By: Rylee Marron
The internet will never be erased. The content that we all create whether it’s published or saved anywhere can always be found. Our old embarrassing MySpace profiles can come back to haunt us. Our selfies can show up with a fast search. But what about our public thoughts?
Comedian Kevin Hart, 39, recently experienced the troubles that come with Tweeting your thoughts. Deleted or not, the “Twitter mafia” found their way to callout Hart. Once he was nominated to be the 2019 Oscars host, he said to be his biggest dream of his on Ellen, Hart’s tweets that appeared to be homophobic and insensitive rose to the occasion. On December 4 2018, Benjamin Lee (@benfraserlee) quoted Hart’s tweet to call him out.
Hart quickly began to delete the tweets but it was too late. The Twitter Mafia had already
“In his initial response hours before stepping down, Mr. Hart did not apologize. ‘Guys, I’m almost 40 years old,’ he said in a video. ‘If you don’t believe that people change, grow, evolve as they get older, I don’t know what to tell you. If you want to hold people in a position where they always have to justify or explain the past, then do you. I’m the wrong guy, man. I’m in a great place. A great mature place where all I do is spread positivity.’
Six hours later, he seemed to reconsider that response.

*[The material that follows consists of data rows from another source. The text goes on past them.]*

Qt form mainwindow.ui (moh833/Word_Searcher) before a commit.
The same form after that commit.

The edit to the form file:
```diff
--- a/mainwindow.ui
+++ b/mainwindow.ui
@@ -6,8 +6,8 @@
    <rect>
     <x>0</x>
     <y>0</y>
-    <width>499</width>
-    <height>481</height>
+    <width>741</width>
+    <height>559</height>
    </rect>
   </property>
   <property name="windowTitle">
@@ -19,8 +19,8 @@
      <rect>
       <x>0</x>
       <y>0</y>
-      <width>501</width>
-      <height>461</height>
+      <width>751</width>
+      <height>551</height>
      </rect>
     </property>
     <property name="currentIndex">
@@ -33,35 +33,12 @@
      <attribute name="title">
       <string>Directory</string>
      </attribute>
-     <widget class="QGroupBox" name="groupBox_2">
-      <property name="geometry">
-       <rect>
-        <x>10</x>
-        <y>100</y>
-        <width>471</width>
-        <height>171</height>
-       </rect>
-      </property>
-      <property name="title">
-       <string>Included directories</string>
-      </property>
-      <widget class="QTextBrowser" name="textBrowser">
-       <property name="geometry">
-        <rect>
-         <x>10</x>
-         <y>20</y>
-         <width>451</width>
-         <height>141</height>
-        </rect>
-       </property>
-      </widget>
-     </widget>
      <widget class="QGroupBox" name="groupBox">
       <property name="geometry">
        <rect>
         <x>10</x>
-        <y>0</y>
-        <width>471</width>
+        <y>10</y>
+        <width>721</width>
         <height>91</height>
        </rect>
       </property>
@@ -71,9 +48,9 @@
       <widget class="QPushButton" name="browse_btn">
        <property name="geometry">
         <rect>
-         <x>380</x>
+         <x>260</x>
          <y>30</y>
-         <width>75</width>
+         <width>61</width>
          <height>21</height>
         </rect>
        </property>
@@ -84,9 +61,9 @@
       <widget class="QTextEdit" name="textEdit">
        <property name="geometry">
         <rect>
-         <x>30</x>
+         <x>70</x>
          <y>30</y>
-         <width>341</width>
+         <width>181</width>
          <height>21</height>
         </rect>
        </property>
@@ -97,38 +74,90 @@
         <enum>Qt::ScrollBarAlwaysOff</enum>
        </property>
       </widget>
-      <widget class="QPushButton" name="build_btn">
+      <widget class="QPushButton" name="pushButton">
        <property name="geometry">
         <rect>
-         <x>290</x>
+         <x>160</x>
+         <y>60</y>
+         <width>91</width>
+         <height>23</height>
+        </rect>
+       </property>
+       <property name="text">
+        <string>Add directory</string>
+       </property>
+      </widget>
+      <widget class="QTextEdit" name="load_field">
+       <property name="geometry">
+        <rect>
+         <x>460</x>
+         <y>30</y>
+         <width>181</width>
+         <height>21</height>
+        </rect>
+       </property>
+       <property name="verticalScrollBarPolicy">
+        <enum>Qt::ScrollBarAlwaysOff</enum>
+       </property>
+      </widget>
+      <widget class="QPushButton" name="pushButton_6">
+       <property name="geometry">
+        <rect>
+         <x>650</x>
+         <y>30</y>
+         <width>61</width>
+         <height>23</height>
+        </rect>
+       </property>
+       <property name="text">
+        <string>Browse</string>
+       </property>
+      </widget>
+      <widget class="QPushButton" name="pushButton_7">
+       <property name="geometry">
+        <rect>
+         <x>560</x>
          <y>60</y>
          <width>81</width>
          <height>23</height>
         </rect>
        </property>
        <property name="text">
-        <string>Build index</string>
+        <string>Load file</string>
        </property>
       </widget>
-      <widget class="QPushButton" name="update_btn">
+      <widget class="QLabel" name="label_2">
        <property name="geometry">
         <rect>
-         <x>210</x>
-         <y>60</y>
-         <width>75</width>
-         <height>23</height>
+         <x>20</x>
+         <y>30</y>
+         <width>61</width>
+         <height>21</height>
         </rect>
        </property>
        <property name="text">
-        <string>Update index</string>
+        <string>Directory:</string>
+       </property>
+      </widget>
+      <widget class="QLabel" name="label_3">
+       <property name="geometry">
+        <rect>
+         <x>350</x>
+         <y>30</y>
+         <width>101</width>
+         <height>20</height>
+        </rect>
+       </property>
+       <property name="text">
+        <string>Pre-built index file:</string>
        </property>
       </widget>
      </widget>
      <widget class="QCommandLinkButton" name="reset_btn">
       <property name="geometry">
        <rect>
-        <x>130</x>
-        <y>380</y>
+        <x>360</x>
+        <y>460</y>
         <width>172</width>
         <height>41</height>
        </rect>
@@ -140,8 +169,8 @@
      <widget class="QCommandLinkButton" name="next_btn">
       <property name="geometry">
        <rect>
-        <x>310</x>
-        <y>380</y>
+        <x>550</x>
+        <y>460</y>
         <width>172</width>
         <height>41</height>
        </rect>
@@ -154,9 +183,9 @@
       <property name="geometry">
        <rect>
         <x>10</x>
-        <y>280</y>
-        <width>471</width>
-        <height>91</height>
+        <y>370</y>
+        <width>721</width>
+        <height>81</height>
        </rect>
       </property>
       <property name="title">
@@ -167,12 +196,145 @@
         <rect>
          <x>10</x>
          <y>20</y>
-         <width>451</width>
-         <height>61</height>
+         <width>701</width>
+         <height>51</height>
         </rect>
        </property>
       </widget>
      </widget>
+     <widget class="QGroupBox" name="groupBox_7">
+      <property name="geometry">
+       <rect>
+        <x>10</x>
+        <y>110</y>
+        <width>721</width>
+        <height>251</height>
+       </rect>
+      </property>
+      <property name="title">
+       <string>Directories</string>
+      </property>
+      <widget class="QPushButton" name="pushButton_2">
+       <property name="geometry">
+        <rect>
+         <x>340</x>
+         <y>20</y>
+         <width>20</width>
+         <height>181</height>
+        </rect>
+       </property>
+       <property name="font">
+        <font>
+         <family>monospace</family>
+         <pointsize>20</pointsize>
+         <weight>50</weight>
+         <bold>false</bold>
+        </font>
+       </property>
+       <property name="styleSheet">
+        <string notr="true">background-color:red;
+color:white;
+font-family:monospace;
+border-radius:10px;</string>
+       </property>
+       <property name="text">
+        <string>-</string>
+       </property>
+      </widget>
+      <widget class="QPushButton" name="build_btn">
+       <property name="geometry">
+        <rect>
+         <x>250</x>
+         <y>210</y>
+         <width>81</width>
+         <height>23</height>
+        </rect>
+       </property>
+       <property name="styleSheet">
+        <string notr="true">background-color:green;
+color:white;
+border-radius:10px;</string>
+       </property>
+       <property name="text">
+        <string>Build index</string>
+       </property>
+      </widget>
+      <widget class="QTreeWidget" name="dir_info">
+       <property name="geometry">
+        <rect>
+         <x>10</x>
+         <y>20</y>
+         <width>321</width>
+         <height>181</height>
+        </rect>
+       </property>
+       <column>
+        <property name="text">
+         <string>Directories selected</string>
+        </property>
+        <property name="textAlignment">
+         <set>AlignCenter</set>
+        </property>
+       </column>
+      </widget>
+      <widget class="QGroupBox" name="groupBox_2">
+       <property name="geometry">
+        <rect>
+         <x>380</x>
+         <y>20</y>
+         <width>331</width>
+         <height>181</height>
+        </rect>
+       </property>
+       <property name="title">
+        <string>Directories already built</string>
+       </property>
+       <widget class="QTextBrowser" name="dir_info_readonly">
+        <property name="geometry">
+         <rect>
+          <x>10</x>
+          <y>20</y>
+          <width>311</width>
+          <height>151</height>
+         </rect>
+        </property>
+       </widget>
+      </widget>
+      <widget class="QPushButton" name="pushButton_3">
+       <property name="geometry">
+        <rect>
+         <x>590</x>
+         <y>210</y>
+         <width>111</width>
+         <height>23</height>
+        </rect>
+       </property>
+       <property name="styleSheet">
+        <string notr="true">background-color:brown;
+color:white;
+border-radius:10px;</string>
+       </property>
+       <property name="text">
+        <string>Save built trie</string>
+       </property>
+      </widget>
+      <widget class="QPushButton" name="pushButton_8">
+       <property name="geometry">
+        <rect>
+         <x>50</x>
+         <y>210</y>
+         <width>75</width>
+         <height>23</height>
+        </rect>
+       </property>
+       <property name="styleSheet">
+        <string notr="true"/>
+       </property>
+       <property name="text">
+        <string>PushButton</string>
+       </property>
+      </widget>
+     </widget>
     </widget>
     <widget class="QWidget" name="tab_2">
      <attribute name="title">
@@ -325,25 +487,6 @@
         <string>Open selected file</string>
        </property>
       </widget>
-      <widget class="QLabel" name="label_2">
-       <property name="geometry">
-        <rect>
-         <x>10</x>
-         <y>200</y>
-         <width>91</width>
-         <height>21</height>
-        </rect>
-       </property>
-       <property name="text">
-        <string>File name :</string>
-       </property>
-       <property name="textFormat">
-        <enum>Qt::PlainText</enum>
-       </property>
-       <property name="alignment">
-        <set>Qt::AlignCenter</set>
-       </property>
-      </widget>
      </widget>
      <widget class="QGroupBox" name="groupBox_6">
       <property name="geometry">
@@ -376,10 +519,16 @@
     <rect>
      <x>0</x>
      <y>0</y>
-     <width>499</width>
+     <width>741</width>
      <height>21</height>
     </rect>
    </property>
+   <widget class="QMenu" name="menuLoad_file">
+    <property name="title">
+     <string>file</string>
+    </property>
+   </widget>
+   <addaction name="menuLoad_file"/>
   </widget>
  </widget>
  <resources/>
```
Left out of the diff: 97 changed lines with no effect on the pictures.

‘I have made the choice to step down from hosting this year’s Oscar’s,’ he wrote on Twitter. ‘This is because I do not want to be a distraction on a night that should be celebrated by so many amazing talented artists. I sincerely apologize to the LGBTQ community for my insensitive words from my past.’
Since then, there has been a lot of back and forth on people’s stance on Hart. Jonathan Van Ness, Netflix Queer Eye star, pointed out that he never fully apologized to the LGBTQ community.
About a month later after the homophobic tweet resurfaced, Ellen DeGeneres openly forgave Hart for the comments and said she believes in him. DeGeneres was one of the first open lesbians in Hollywood.
DeGeneres said he believes in second chances and that Hart deserves one.
So, the discussion goes back to our lecture in class about the “mafia” and ultimately bullying on both ends. Did Hart deserve the backlash and should pay his dues? Or should we forgive a man for tweets from 2011?
The internet mafia is in full force. Who knows who is next.